Firefox 3 includes a feature called the Effective TLD Service, which examines host names to figure out the effective top-level domain, or the part under which domain names can be registered by the public (examples include .com, and This allows for cookies to be better secured (by, for example, preventing a site from setting a cookie under, which could then be read by any site) and can also allow for better sorting of history by site. There's no algorithm for determining the effective TLD, so a list has been compiled and made available at

Firefox 3 also introduces support for Web protocol handlers, allowing protocols such as mailto (used in email address links) to be handled by a website rather than an installed application. Websites have to register before users can set them up as protocol handlers but Firefox 3 supports some popular services (such as Yahoo! Mail for mailto and 30 Boxes for webcal) out of the box.
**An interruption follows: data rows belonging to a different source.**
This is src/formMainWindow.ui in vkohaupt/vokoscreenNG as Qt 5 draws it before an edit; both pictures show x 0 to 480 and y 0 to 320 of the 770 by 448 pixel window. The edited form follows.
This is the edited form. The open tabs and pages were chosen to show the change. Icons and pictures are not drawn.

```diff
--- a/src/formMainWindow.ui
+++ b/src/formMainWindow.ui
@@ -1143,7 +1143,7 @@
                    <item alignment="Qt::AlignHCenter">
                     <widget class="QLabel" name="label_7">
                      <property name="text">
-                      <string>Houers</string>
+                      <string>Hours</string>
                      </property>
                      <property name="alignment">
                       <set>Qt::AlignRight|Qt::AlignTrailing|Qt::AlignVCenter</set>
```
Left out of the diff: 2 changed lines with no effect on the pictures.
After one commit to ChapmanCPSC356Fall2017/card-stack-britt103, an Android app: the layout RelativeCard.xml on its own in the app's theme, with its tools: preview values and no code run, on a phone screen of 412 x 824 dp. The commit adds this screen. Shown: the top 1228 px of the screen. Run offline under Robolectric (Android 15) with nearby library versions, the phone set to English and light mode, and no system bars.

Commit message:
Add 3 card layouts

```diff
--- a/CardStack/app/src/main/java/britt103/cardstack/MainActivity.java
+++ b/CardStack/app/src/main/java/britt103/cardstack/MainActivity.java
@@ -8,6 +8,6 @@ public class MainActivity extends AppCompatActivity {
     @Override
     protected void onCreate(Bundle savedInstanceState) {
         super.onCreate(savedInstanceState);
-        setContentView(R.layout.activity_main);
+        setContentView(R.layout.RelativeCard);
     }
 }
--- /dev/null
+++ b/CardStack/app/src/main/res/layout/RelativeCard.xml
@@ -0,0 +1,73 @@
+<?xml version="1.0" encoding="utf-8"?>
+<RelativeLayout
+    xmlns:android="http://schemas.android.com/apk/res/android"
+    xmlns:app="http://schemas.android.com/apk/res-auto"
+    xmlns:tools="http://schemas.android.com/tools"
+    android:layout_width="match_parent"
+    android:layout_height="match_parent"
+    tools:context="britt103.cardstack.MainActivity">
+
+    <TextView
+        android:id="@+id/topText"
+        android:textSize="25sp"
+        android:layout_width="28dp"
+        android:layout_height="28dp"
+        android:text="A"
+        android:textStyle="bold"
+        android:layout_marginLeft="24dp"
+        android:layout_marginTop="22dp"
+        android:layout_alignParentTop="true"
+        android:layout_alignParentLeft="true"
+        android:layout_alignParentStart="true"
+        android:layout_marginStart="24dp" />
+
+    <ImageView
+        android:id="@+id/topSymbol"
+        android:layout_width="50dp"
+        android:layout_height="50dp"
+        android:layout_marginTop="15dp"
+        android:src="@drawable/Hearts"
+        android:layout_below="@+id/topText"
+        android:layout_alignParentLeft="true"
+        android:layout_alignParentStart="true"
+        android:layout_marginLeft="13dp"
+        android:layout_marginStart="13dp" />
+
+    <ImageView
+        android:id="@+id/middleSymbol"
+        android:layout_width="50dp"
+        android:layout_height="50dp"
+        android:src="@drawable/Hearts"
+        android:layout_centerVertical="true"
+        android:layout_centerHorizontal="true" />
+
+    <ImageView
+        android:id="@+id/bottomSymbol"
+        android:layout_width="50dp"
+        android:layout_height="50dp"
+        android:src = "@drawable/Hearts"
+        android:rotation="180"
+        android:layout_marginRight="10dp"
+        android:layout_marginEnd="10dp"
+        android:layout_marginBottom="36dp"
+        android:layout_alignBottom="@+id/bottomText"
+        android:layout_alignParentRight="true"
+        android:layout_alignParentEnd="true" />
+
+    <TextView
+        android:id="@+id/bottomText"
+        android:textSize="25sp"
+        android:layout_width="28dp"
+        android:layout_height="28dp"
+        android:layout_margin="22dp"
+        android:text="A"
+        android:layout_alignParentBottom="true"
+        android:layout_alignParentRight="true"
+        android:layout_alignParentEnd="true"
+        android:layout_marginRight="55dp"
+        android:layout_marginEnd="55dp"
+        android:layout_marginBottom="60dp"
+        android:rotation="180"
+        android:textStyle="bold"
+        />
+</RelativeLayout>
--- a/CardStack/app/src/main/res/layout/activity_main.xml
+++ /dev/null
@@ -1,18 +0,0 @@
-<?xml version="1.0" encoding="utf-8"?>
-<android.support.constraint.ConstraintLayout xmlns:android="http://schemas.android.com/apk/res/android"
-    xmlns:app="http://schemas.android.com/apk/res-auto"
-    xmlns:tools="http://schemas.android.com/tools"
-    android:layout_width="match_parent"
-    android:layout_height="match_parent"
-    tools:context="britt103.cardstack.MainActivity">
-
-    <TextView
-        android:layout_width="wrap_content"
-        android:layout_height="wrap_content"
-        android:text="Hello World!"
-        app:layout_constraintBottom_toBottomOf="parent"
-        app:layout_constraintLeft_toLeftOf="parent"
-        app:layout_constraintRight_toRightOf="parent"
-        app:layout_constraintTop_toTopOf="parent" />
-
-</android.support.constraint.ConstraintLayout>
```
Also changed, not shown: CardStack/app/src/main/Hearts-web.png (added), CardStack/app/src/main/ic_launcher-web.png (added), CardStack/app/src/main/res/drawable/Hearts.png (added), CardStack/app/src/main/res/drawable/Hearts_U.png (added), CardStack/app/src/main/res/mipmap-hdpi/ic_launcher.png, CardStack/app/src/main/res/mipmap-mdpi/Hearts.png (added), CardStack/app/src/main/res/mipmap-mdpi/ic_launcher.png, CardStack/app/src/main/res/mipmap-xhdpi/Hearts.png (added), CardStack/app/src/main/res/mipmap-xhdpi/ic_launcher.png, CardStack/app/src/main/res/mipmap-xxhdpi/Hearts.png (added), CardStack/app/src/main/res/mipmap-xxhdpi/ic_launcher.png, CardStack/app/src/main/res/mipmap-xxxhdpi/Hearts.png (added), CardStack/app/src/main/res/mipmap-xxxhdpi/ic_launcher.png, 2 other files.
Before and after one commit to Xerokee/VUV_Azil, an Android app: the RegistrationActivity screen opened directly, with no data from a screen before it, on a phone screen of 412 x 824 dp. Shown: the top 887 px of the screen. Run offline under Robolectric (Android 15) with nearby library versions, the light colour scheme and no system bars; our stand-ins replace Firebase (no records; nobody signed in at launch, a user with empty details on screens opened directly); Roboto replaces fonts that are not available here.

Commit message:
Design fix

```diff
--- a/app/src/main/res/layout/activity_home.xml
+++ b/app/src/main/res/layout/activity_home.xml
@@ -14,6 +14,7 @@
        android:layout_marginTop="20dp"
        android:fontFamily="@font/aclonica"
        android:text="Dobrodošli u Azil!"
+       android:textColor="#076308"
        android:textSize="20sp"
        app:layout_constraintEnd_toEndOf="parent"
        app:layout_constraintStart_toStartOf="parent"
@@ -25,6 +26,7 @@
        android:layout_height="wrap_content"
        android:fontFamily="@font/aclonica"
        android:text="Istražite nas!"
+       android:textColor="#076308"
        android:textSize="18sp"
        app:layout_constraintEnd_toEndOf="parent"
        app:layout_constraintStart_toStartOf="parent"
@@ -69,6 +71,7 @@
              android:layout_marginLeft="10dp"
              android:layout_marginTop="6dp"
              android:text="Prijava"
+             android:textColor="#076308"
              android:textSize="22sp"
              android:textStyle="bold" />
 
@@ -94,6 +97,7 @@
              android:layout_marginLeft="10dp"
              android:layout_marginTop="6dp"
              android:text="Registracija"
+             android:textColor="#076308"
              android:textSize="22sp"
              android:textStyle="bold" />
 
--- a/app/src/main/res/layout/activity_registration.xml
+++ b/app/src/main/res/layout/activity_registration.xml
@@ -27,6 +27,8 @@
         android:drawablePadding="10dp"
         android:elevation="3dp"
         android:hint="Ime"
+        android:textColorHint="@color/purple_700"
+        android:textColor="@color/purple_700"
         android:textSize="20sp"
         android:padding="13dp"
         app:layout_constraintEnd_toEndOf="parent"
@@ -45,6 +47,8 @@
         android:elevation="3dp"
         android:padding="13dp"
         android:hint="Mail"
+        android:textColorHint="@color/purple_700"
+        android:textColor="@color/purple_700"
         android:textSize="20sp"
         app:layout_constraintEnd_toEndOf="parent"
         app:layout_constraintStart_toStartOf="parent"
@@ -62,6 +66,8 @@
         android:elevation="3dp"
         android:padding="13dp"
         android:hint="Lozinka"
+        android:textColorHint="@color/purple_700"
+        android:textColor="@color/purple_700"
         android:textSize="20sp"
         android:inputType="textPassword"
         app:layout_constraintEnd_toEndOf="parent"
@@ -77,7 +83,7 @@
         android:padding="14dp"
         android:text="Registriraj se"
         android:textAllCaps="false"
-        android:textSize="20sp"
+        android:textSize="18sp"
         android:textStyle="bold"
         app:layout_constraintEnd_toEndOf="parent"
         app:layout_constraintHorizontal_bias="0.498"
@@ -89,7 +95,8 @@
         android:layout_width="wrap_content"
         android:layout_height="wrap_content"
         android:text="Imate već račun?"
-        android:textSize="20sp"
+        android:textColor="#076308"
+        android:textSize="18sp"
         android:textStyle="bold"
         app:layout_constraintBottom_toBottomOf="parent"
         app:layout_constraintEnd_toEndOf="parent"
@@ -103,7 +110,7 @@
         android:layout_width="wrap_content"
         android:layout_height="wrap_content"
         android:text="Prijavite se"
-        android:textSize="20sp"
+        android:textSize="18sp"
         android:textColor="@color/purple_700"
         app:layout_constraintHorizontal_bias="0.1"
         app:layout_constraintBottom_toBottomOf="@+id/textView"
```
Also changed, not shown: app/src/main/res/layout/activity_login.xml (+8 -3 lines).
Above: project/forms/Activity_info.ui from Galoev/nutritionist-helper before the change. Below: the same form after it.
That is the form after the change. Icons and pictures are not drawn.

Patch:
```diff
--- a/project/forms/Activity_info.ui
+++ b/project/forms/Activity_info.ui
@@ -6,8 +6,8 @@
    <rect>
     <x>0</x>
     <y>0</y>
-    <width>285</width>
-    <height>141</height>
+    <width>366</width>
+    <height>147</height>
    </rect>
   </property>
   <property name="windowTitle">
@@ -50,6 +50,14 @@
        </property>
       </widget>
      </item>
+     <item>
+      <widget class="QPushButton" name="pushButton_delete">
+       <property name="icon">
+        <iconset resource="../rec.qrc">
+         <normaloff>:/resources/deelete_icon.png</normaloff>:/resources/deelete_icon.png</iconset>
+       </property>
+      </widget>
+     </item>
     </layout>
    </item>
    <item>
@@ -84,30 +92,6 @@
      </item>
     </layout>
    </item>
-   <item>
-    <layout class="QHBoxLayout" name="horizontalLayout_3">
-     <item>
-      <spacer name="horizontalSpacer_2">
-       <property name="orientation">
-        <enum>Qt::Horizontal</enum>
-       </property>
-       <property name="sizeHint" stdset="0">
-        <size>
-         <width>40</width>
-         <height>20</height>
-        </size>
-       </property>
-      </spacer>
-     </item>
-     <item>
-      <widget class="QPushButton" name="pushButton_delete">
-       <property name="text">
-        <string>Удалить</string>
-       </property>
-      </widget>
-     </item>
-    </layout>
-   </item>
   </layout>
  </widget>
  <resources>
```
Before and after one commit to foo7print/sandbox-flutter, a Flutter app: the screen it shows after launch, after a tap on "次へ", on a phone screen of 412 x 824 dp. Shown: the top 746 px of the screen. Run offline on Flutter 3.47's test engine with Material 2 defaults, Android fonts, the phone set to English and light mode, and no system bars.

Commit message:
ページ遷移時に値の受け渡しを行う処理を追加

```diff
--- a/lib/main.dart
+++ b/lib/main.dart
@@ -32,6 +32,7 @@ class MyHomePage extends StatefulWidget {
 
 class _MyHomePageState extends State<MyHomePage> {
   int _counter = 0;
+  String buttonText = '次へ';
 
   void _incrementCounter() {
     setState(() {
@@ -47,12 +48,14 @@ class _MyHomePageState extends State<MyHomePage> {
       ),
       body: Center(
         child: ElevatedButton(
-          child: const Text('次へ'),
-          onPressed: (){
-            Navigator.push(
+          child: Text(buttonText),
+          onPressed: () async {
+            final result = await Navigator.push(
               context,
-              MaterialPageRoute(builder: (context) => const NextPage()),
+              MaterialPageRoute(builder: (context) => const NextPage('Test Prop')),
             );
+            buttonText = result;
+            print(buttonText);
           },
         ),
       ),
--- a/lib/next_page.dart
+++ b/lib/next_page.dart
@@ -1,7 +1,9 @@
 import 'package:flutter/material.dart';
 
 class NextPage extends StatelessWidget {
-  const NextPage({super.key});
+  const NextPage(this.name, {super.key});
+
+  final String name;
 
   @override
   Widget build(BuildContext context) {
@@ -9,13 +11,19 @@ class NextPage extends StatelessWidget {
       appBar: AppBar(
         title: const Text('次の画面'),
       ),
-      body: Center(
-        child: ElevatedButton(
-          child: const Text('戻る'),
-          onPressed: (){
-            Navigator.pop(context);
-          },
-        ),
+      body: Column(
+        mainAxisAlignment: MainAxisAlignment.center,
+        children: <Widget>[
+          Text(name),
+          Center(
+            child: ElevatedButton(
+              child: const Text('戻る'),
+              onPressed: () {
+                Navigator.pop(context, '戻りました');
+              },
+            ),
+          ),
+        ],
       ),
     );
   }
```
Other improvements include a zoom feature that zooms all elements on the page (including images) as well as text (though the option to zoom just the text is still there). The modal dialog prompting to save an entered password has been replaced by an information bar, which can easily be ignored and allows you to defer the decision until after you can tell whether the login was successful. The feed preview feature now shows enclosures (such as media files) and also allows users to associate audio and video podcasts with different applications to regular feeds. Firefox now prompts users to save their open tabs and windows when quitting, rather than only restoring them after a crash.

Performance is also improved in Firefox 3. By some measures, Firefox 3 has the fastest JavaScript performance of any release-quality browser and users should see dramatic improvements on JavaScript-heavy sites like Gmail. Much work has also been done on reducing Firefox's memory usage.

There are also lots of changes for developers in Firefox 3. The new release uses version 1.9 of the Gecko rendering engine, which contains substantial improvements over the Gecko 1.8.1 used in Firefox 2 in the areas of performance, correctness and features. Notably, this is the first release of Firefox to correctly render the Acid2 test (it scores around 71 out of 100 on the newer Acid3 test).

Web developers will find much to play with in Gecko 1.9. Support for JavaScript 1.8 is now included and there are many CSS improvements. There's also support for some of the new technologies specified in the HTML 5 draft being worked on by the WHATWG and the W3C HTML Working Group, including online/offline events and caching resources for offline use. Other Web technologies haven't been forgotten: Firefox 3 supports many more SVG features, enhances XSLT with support for some of the EXSLT extensions and introduces support for animated PNG images.

Extension developers get a new JavaScript library called FUEL to make creating add-ons easier. There's also new XUL elements, template improvements, an API for working with microformats and features to making localizing plurals easier. A guide to updating extensions for Firefox 3 is available.

Got a response? TalkBack!